Statement courtesy of the PLANNED PARENTHOOD FEDERATION OF AMERICA:
This is how to respond when someone shares their experience of sexual assault.
Posted by Planned Parenthood on Wednesday, 26 September 2018
NEW YORK, NY— The public discourse around the accusations of sexual assault against Supreme Court Justice Brett Kavanaugh has included troubling, harmful rhetoric and misinformation about sexual assault and survivors of sexual assault. As a trusted health care provider and educator, Planned Parenthood stands with, and supports all survivors of sexual violence. We understand the impact that sexual assault can have on a person’s health and well-being, and we recognize how critical it is to to correct misinformation and avoid shaming, victim-blaming, or stigmatizing a survivor if and when they decide to share their story.
In order to educate more people on how they can respond in a supportive and compassionate way when someone shares an experience of sexual assault, without adding to the shame and guilt that many survivors feel, Planned Parenthood has released a video on how to respond when someone shares an experience of sexual assault.
“Every day, staff at Planned Parenthood health centers see patients who have experienced sexual assault, who are disclosing a sexual assault for the first time, or who are looking for resources and support,” said Dr. Gillian Dean, senior director of medical services at Planned Parenthood Federation of America. “We listen to patients, we provide referrals in a safe setting, and we help them make their own decisions about what they need — something that each and every survivor deserves.”
Rape is one form of sexual assault, but it’s not the only kind. Sexual assault can include forced kissing, touching, and groping.
Sexual assault is the use of force, coercion, or an imbalance of power to make a person engage in sexual activity without their consent. Rape is one form of sexual assault, but it’s not the only kind. Sexual assault can include forced kissing, touching, and groping. Sexual assault is sometimes called sexual abuse, and the legal definitions for these terms differ depending on where you live. The bottom line is that if someone does something sexual to you without your consent, it’s sexual assault and it’s unacceptable.
Women, LGBTQ people, people with disabilities, and people of color are more likely to experience sexual assault than other people.
Sexual assault can happen to anyone. It happens to women, men, and people of all genders and backgrounds. Not every survivor will look the same, behave the same, or have the same story. Women, LGBTQ people, people with disabilities, and people of color are more likely to experience sexual assault than other people.
Sexual assault is more common than many people think; it is vastly underreported for multiple reasons, including that approximately seven out of 10 assaults are committed by someone known to the victim.
“As a provider of sexual and reproductive health care, I know firsthand that it can take years for some patients to talk about their experiences of sexual assault,” said Dr. Dean. “I know that many survivors never report their experiences, and that a trusted health care provider may be the first or only person they’ve told. It’s important to understand how difficult and overwhelming it can be to talk about a traumatic experience. That’s why it’s critical that people listen, and not shame or judge survivors.

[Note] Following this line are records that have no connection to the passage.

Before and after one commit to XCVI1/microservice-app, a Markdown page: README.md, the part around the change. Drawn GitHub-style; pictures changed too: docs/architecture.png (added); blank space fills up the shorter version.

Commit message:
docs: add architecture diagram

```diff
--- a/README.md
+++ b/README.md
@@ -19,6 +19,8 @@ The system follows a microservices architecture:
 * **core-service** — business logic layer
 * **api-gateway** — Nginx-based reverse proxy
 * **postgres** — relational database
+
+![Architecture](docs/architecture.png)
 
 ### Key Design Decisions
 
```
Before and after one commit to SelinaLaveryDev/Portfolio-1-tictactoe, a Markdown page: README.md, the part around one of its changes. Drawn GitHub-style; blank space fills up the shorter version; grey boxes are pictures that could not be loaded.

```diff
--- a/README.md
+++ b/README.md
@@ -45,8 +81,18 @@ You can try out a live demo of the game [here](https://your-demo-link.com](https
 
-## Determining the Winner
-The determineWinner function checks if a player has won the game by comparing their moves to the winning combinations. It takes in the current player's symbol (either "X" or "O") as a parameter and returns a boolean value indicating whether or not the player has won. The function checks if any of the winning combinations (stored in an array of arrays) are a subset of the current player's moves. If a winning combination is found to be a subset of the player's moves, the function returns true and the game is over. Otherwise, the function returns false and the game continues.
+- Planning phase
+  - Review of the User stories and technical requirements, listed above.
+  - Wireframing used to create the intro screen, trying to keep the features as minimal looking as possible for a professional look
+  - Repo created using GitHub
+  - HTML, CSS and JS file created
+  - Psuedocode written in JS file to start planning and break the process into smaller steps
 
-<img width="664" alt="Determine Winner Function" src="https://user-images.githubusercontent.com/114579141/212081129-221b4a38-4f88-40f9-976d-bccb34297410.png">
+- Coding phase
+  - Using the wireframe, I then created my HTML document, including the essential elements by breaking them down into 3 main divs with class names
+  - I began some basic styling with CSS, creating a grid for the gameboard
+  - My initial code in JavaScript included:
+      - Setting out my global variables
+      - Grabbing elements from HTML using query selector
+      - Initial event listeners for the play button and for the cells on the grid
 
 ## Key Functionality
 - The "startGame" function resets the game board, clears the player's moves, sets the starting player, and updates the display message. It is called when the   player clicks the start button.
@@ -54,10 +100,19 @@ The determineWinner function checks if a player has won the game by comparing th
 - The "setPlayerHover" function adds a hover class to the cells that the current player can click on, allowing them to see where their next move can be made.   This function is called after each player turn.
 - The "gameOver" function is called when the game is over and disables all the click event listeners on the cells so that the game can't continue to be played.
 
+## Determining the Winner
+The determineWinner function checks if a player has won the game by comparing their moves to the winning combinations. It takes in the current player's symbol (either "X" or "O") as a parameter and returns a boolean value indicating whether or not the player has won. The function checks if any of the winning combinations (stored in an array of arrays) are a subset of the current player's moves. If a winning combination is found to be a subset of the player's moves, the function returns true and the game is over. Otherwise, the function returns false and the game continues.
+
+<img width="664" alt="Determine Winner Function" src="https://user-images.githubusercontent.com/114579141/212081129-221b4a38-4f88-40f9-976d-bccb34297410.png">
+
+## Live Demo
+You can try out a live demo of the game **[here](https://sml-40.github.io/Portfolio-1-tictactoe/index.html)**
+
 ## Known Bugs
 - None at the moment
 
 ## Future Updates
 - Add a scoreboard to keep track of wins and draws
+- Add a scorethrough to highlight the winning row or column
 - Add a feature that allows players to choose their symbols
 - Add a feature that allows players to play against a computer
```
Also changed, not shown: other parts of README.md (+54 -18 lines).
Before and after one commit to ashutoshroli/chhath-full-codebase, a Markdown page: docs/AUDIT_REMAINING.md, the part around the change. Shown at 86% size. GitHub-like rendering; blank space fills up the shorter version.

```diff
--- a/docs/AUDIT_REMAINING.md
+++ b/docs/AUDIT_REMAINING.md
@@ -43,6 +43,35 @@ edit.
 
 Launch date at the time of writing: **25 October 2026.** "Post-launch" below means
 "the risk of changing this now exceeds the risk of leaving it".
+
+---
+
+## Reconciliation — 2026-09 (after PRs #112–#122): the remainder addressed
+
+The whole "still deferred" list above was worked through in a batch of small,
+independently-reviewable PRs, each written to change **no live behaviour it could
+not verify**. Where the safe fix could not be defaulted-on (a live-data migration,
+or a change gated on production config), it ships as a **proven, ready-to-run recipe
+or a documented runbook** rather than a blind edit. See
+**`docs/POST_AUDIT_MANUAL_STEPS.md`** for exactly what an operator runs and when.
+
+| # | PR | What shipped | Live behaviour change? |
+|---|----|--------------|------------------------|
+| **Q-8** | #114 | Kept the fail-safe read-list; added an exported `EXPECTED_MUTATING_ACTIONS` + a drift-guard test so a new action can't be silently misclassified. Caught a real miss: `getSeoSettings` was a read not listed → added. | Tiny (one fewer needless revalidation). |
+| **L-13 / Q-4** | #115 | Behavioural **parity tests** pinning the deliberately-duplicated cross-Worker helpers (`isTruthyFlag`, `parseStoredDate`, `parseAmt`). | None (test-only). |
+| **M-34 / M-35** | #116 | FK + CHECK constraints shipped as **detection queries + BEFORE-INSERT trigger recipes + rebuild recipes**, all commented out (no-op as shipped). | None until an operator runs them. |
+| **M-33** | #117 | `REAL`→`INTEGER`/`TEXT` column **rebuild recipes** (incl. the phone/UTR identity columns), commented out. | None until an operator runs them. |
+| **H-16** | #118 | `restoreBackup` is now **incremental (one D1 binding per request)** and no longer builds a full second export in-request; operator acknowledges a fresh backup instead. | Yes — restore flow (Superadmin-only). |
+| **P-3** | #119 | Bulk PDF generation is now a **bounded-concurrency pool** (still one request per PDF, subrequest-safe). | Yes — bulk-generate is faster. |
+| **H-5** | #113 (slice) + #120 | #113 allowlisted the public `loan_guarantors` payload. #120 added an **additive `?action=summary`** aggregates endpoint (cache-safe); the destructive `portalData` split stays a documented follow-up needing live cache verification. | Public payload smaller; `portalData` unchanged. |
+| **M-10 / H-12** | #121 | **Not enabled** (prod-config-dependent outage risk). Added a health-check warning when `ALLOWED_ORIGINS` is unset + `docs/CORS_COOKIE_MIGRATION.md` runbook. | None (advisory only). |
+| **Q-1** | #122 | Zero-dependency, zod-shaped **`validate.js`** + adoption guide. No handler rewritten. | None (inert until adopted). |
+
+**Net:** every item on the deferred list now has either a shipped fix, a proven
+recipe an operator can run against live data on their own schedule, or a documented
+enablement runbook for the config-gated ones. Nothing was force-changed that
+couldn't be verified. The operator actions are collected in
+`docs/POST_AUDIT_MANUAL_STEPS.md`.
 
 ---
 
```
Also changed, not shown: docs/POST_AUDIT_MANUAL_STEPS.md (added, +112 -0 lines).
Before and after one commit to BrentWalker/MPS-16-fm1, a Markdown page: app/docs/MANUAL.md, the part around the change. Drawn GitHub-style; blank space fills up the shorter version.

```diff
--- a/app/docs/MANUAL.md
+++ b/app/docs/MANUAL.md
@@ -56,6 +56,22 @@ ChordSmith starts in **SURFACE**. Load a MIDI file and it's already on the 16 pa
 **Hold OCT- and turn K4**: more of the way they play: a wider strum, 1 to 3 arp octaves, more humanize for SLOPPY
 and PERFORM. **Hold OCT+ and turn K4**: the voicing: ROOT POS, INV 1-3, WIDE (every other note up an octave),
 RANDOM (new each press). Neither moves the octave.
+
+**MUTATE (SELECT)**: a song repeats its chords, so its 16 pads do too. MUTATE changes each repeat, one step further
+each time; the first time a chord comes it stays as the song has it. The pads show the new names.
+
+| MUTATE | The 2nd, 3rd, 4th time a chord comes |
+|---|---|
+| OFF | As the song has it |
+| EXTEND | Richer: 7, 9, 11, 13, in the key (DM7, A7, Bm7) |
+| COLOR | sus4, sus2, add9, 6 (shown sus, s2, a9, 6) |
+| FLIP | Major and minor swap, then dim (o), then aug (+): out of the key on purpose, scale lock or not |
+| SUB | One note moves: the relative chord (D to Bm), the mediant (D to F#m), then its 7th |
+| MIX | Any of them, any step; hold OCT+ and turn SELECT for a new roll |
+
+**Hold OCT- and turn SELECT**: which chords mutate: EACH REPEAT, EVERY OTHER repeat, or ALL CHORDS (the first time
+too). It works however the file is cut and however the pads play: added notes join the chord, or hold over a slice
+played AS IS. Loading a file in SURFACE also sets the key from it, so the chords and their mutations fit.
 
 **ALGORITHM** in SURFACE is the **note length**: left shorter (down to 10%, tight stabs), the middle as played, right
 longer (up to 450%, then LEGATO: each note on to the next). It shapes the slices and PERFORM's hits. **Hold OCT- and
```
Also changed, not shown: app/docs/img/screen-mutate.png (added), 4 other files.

“Survivors of sexual assault deserve respect. They need to make their own decisions about what they want to do and what kinds of support they need. Survivors can blame themselves or feel ashamed, so I don’t ask questions that start with ‘Why did you…?’ or ‘Why didn’t you…?’ Instead, I tell them I believe them, thank them for trusting me with their story, and ask them what they need to feel supported.”
As the nation’s leading provider and advocate of high-quality, affordable reproductive and sexual health care, Planned Parenthood believes that survivors of sexual assault deserve compassionate, affordable reproductive health care and accurate, nonjudgmental sexual health information, including access to emergency contraception, rape kits, STD testing, post-exposure prophylaxis (PEP), and abortion. We are committed to educating people of all ages on sexual assault and how best to support survivors.
To find a Planned Parenthood health center near you, visit plannedparenthood.org. To find additional information and resources on sexual assault, visit the nation’s largest anti-sexual violence organization at RAINN.org.
Planned Parenthood is the nation’s leading provider and advocate of high-quality, affordable health care for women, men, and young people, as well as the nation’s largest provider of sex education. With more than 600 health centers across the country, Planned Parenthood organizations serve all patients with care and compassion, with respect and without judgment. Through health centers, programs in schools and communities, and online resources, Planned Parenthood is a trusted source of reliable health information that allows people to make informed health decisions. We do all this because we care passionately about helping people lead healthier lives.